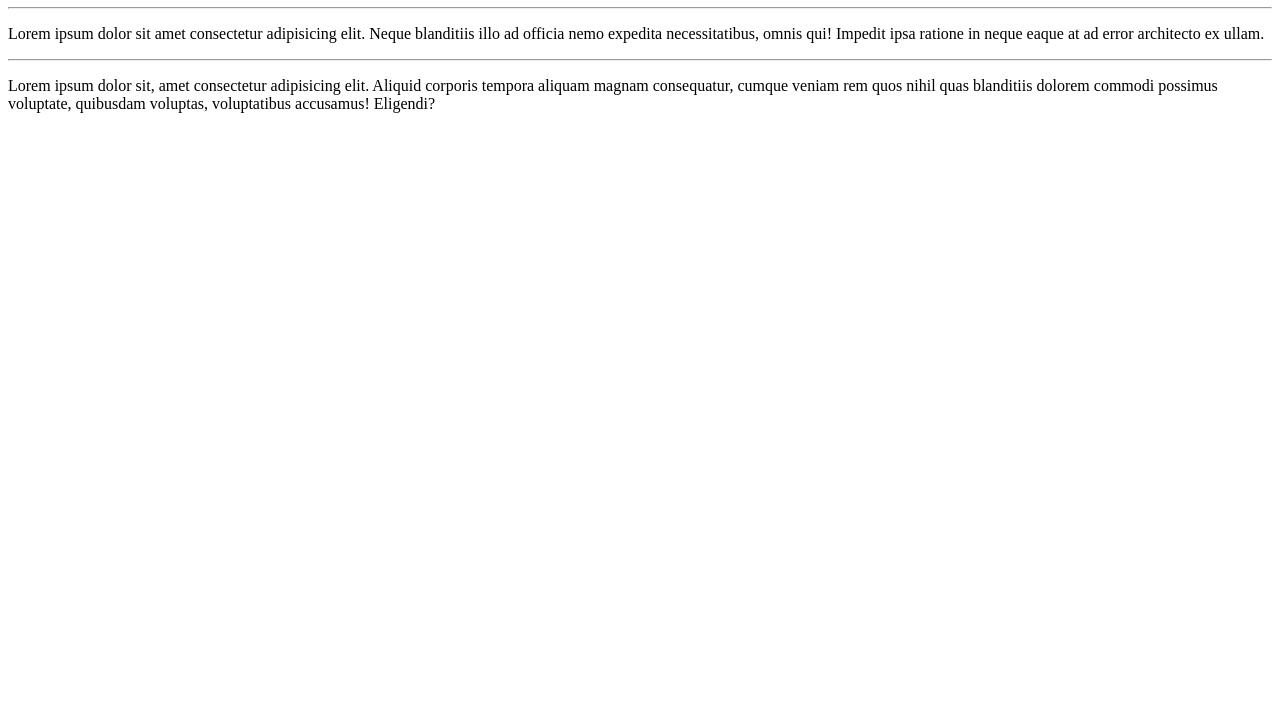
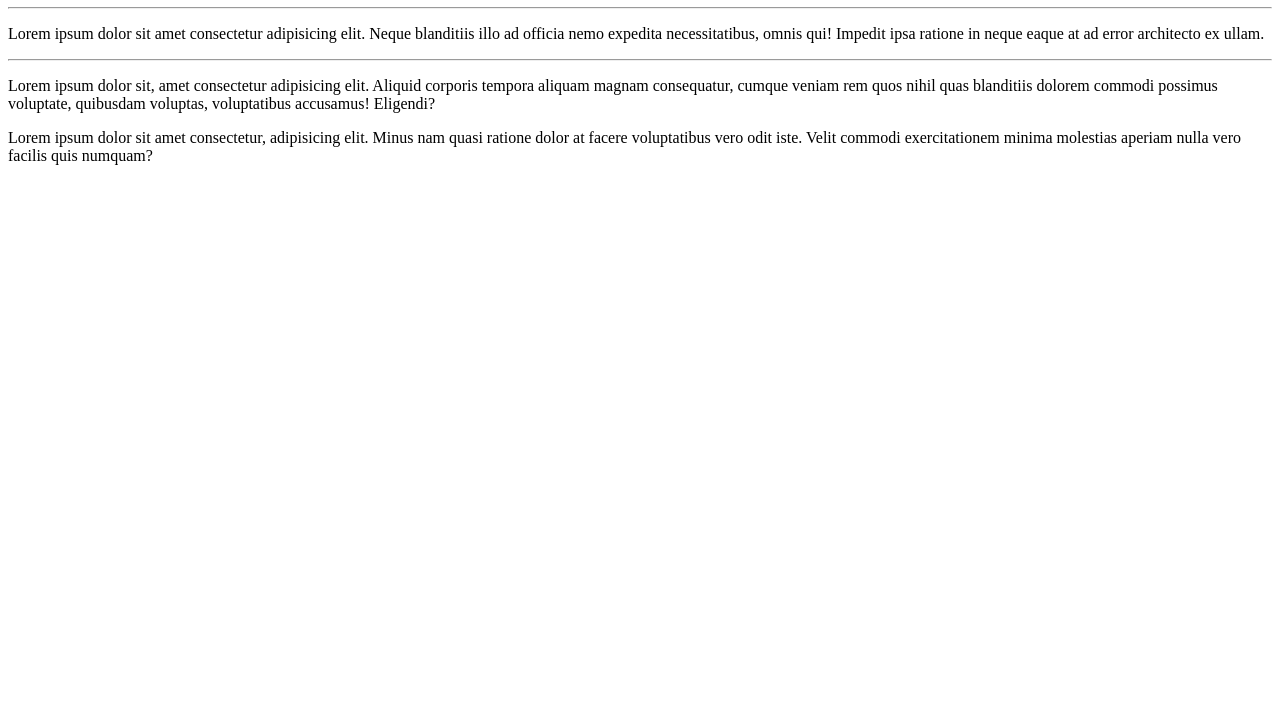
Before and after one commit to stephcust/Ola-Mundo, a plain HTML site: page site-exemplo/index.html in a window 1280 px wide. Shown: the part 73-800 px from the top of the page. Drawn offline with Linux system fonts and the light colour scheme.

Commit message:
modificando index

```diff
--- a/site-exemplo/index.html
+++ b/site-exemplo/index.html
@@ -12,5 +12,7 @@
     <p>Lorem ipsum dolor sit amet consectetur adipisicing elit. Neque blanditiis illo ad officia nemo expedita necessitatibus, omnis qui! Impedit ipsa ratione in neque eaque at ad error architecto ex ullam.</p>
     <hr>
     <p>Lorem ipsum dolor sit, amet consectetur adipisicing elit. Aliquid corporis tempora aliquam magnam consequatur, cumque veniam rem quos nihil quas blanditiis dolorem commodi possimus voluptate, quibusdam voluptas, voluptatibus accusamus! Eligendi?</p>
+    <p>Lorem ipsum dolor sit amet consectetur, adipisicing elit. Minus nam quasi ratione dolor at facere voluptatibus vero odit iste. Velit commodi exercitationem minima molestias aperiam nulla vero facilis quis numquam?
+    </p>
 </body>
 </html>
```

● ● ● ● ● ● ●

▸ **What the exercise asks**
Reproduce the material exactly; omit the pictures.

▸ **Answer**
Before and after one commit to stephcust/Ola-Mundo, a plain HTML site: page site-exemplo/index.html in a window 1280 px wide. Shown: the part 73-800 px from the top of the page. Drawn offline with Linux system fonts and the light colour scheme.

Commit message:
modificando index

```diff
--- a/site-exemplo/index.html
+++ b/site-exemplo/index.html
@@ -12,5 +12,7 @@
     <p>Lorem ipsum dolor sit amet consectetur adipisicing elit. Neque blanditiis illo ad officia nemo expedita necessitatibus, omnis qui! Impedit ipsa ratione in neque eaque at ad error architecto ex ullam.</p>
     <hr>
     <p>Lorem ipsum dolor sit, amet consectetur adipisicing elit. Aliquid corporis tempora aliquam magnam consequatur, cumque veniam rem quos nihil quas blanditiis dolorem commodi possimus voluptate, quibusdam voluptas, voluptatibus accusamus! Eligendi?</p>
+    <p>Lorem ipsum dolor sit amet consectetur, adipisicing elit. Minus nam quasi ratione dolor at facere voluptatibus vero odit iste. Velit commodi exercitationem minima molestias aperiam nulla vero facilis quis numquam?
+    </p>
 </body>
 </html>
```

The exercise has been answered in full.